CXR: Normal

EKG: Normal)

Yes, she is at increased risk because she is less than 50 weeks postconceptual age and because of the effects of preoperative alkalosis on the pH of the cerebral spinal fluid.

13

Post-operative Management:

What are the risk factors for post-op apnea in premature infants?

(A 4 kg female infant, delivered 13 days ago presents for surgery.

PMH: Preterm baby delivered vaginally at 35 weeks gestation had been doing well until she started vomiting 2 days ago, after which time she became increasingly lethargic. No wet diapers in the last 12 hours.

PE: Vital Signs: BP = 74/48, HR = 113, RR = 31, T = 37 C

General: Lethargic in appearance, sunken anterior fontanelle, poor skin turgor, capillary refill > 6 seconds

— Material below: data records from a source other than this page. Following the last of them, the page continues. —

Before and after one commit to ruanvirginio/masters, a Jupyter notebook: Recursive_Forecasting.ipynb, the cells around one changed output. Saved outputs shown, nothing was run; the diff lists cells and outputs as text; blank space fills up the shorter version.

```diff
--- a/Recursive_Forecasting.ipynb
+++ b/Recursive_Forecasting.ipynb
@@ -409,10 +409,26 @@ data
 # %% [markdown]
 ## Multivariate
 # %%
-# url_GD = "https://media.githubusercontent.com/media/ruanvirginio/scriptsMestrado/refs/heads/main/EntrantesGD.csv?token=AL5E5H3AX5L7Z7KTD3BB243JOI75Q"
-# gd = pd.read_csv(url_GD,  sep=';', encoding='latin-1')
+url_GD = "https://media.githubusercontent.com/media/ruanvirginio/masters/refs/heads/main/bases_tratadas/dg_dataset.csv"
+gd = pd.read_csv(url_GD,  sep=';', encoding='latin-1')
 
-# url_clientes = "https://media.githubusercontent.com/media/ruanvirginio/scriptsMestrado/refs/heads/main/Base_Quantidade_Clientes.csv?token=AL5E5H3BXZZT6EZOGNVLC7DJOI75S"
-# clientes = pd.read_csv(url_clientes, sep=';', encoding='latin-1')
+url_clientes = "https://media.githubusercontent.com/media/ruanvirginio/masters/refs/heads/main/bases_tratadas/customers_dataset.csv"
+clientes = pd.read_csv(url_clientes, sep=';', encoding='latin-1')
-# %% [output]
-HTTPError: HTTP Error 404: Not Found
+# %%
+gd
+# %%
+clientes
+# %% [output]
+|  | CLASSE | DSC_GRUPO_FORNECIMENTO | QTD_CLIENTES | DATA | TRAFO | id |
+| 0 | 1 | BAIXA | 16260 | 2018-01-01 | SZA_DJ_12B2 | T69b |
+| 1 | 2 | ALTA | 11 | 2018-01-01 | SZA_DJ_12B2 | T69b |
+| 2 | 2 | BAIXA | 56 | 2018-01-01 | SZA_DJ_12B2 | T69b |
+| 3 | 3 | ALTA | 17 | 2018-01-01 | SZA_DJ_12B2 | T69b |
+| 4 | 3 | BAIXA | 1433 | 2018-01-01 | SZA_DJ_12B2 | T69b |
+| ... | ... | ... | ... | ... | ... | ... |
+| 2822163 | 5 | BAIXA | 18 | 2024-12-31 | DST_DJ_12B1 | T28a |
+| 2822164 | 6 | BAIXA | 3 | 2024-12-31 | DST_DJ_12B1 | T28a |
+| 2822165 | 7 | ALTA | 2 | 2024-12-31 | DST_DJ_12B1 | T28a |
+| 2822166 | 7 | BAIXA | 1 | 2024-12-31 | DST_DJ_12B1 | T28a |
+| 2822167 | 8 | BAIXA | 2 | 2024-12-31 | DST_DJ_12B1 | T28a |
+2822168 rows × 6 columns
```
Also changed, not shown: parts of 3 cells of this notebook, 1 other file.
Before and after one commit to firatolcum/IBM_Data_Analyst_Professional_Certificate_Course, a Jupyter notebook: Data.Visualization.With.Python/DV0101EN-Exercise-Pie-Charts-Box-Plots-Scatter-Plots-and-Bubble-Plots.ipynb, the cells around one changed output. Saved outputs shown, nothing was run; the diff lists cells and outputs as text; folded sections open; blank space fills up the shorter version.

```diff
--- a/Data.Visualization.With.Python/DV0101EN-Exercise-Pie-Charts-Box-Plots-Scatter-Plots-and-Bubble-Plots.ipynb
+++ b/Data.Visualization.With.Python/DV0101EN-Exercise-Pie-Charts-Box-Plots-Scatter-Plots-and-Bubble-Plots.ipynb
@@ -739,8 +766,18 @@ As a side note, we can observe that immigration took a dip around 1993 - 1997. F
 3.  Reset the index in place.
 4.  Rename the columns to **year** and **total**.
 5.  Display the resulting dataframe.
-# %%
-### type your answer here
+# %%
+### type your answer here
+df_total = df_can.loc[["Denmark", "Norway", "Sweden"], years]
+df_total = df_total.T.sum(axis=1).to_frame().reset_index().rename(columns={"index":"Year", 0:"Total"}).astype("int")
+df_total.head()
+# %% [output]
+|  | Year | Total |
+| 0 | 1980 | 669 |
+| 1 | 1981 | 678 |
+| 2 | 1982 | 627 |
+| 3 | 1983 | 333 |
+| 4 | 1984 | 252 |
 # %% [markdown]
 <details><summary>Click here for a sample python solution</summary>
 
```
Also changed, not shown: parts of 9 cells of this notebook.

Heart: RRR

Lungs: CTAB

 Abdominal: Small abdominal mass 3 cm below the right costal margin

Lab: Hct = 51, Na+ = 136 mEq/L, K+ = 3.0 mEq/L, Cl- = 87 mEq/L, HCO3 = 31 mEq/L, pH = 7.49

CXR: Normal

EKG: Normal)

The risk factors include --

  • low gestational age at birth,
  • a history of chronic lung disease,
  • a history of apnea and bradycardia,
  • multiple congenital anomalies,
  • sepsis,
  • anemia, and
  • neurologic abnormalities.

Additionally, anything that would exacerbate respiratory depression, such as --

  • narcotics for pain control, would possibly increase the risk.

Caffeine or aminophylline may be given to reduce the risk.

14

Post-operative Management:

How long will you monitor this patient postoperatively?

(A 4 kg female infant, delivered 13 days ago presents for surgery.

PMH: Preterm baby delivered vaginally at 35 weeks gestation had been doing well until she started vomiting 2 days ago, after which time she became increasingly lethargic. No wet diapers in the last 12 hours.

PE: Vital Signs: BP = 74/48, HR = 113, RR = 31, T = 37 C

General: Lethargic in appearance, sunken anterior fontanelle, poor skin turgor, capillary refill > 6 seconds

Heart: RRR

Lungs: CTAB

 Abdominal: Small abdominal mass 3 cm below the right costal margin

Lab: Hct = 51, Na+ = 136 mEq/L, K+ = 3.0 mEq/L, Cl- = 87 mEq/L, HCO3 = 31 mEq/L, pH = 7.49

CXR: Normal

EKG: Normal)

Since this patient is less than 50 weeks postconceptional age,

I would monitor her closely for at least 12 hours and maybe 24 hours postoperatively.

If this patient were between 50-60 weeks postconceptional age,

I would consider a shorter period of monitoring.